I spent a day planting in the summer, and enjoyed it immensely. Knowing the garden raises food for area food banks and soup kitchens helped make the work more rewarding, but the Giving Garden's excellent organization and planning made it easy to do. I worked with two fellow employees weeding a plot and planting beans and squash. I'm not an experienced gardener, but I actually learned a lot working with Ernie and at the Giving Garden. I'm looking forward to returning to help out more.
My father and I discovered the Giving Garden at Wagner Farm last week. I spend Thursdays with my father who now lives a few miles from the farm at an assisted living facility due to his Alzheimer's/Dementia. He and I became volunteers and spent a fabulous afternoon together at the garden, spreading manure, pulling weeds and, when my father grew too weary we sat together sketching and painting a watering can. My father has always wanted to serve his community. It is difficult to find ways for him to serve. The garden provides the opportunity for us to spend time together working in the sun, laughing and talking, while also being of service to our community. The interaction with the other volunteers is uplifting. I am grateful.

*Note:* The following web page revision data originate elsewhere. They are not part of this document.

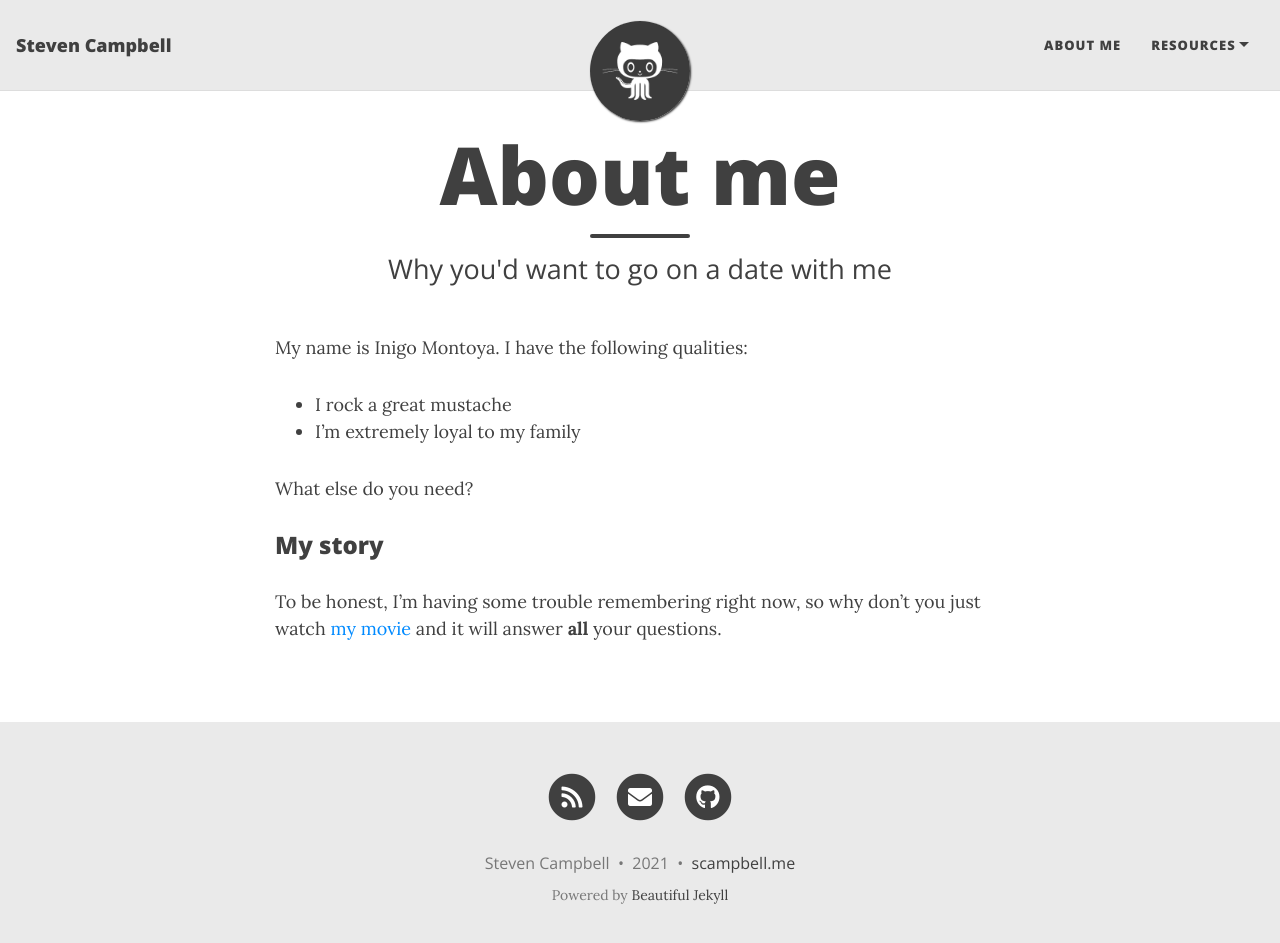
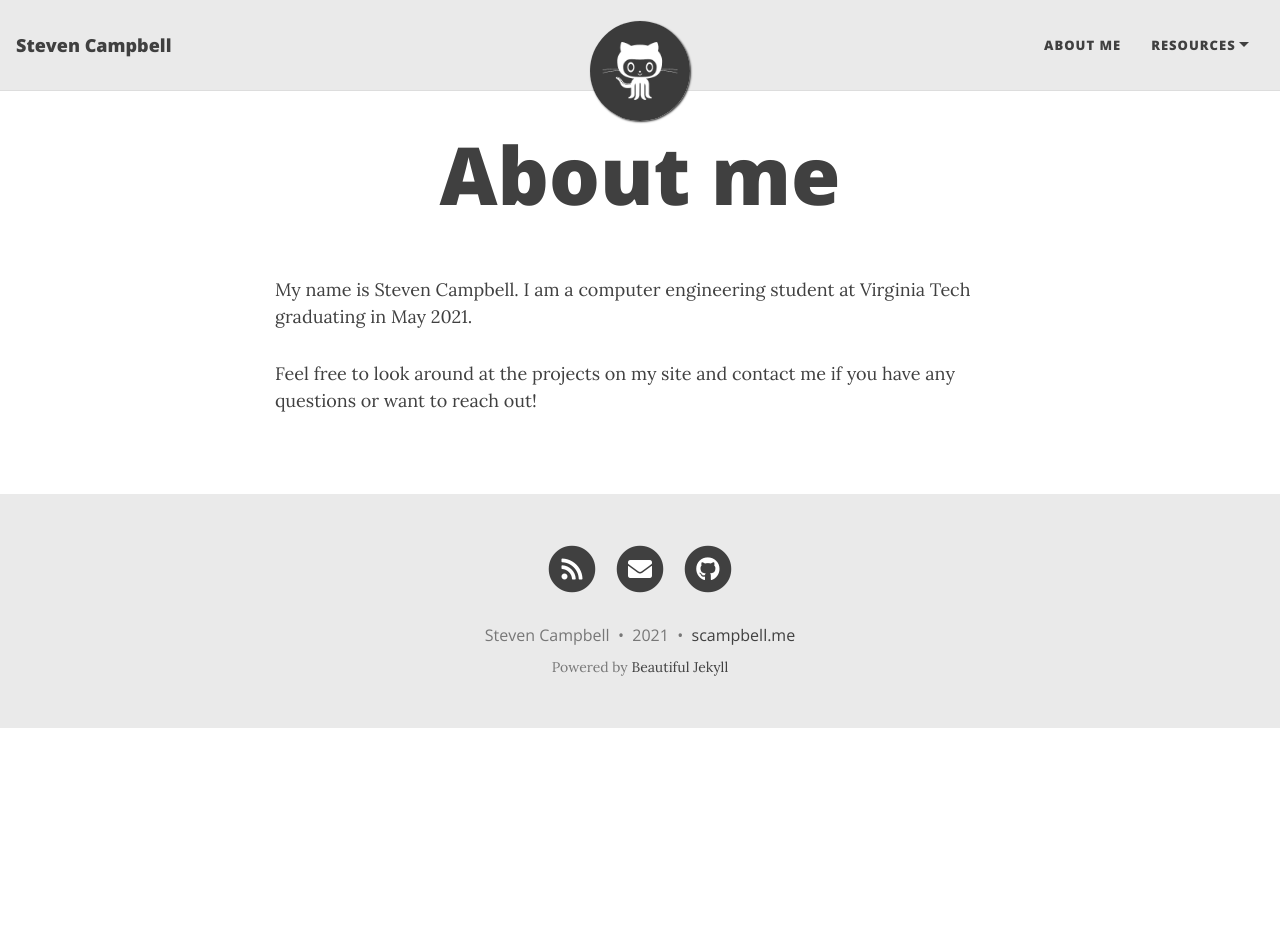
Before and after one commit to steven-campbell/mygithubpage, a Jekyll site: the page built from aboutme.md, in a window 1280 px wide and 956 px high. Shown: the top 943 px of the window. Built offline with Jekyll 4.4.1, drawn with Linux system fonts in a browser that asks for light colours; nearby versions of some CDN libraries.

Commit message:
Update aboutme.md

```diff
--- a/aboutme.md
+++ b/aboutme.md
@@ -1,16 +1,8 @@
 ---
 layout: page
 title: About me
-subtitle: Why you'd want to go on a date with me
 ---
 
-My name is Inigo Montoya. I have the following qualities:
+My name is Steven Campbell. I am a computer engineering student at Virginia Tech graduating in May 2021.
 
-- I rock a great mustache
-- I'm extremely loyal to my family
-
-What else do you need?
-
-### My story
-
-To be honest, I'm having some trouble remembering right now, so why don't you just watch [my movie](https://en.wikipedia.org/wiki/The_Princess_Bride_%28film%29) and it will answer **all** your questions.
+Feel free to look around at the projects on my site and contact me if you have any questions or want to reach out!
```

One of the Wagner Farm Arboretum Foundation's projects is the Community Garden, where garden plots are available for rent by individuals, families or groups. This gardening opportunity helps people with fresh vegetables, a healthy lifestyle, and interpersonal relationships.
But even more important is the Giving Garden. This is a portion of the Community Garden that has been set aside for volunteers to cultivate and grow vegetables for others. I have been a volunteer for several years, working with my Rotary Club to grow vegetables in first one, then two, and then four plots, each 4 feet by 40 feet.
We've built raised beds with other volunteers, enhanced soil with compost and manure, planted seeds, weeded like cracy, watered through the hot summer, and then enjoyed the harvest time. Hundreds and hundreds of pounds of carrots, beets, tomatoes, green beans, squash, and other vegetables came from our plots and went to food pantries in our area, including the StarFish Food Pantry that we also support.
We could not have done it without the Giving Garden, and we would not have the Giving Garden were it not for the great folks at the Wagner Farm Aroboretum.
I was attracted to the Community Garden specifically because it included a Giving Garden. My husband and I started by 'adopting' one, then two plots, growing vegetables for several food banks. We have since become involved in the distribution of produce to four additional clients, including two soup kitchens in local urban communities. The numbers of people fed daily by these locations number in the hundreds.
I have been working with WFAF on their Giving Garden project. The aim is to raise organically They have been in opoeration for about 5 years. At times there are scores of volunteers tending the garden and picking vegetables. This year they donated over 12,000 pounds of fresh vegetables. Over the past 5 years over 52,000 pounds!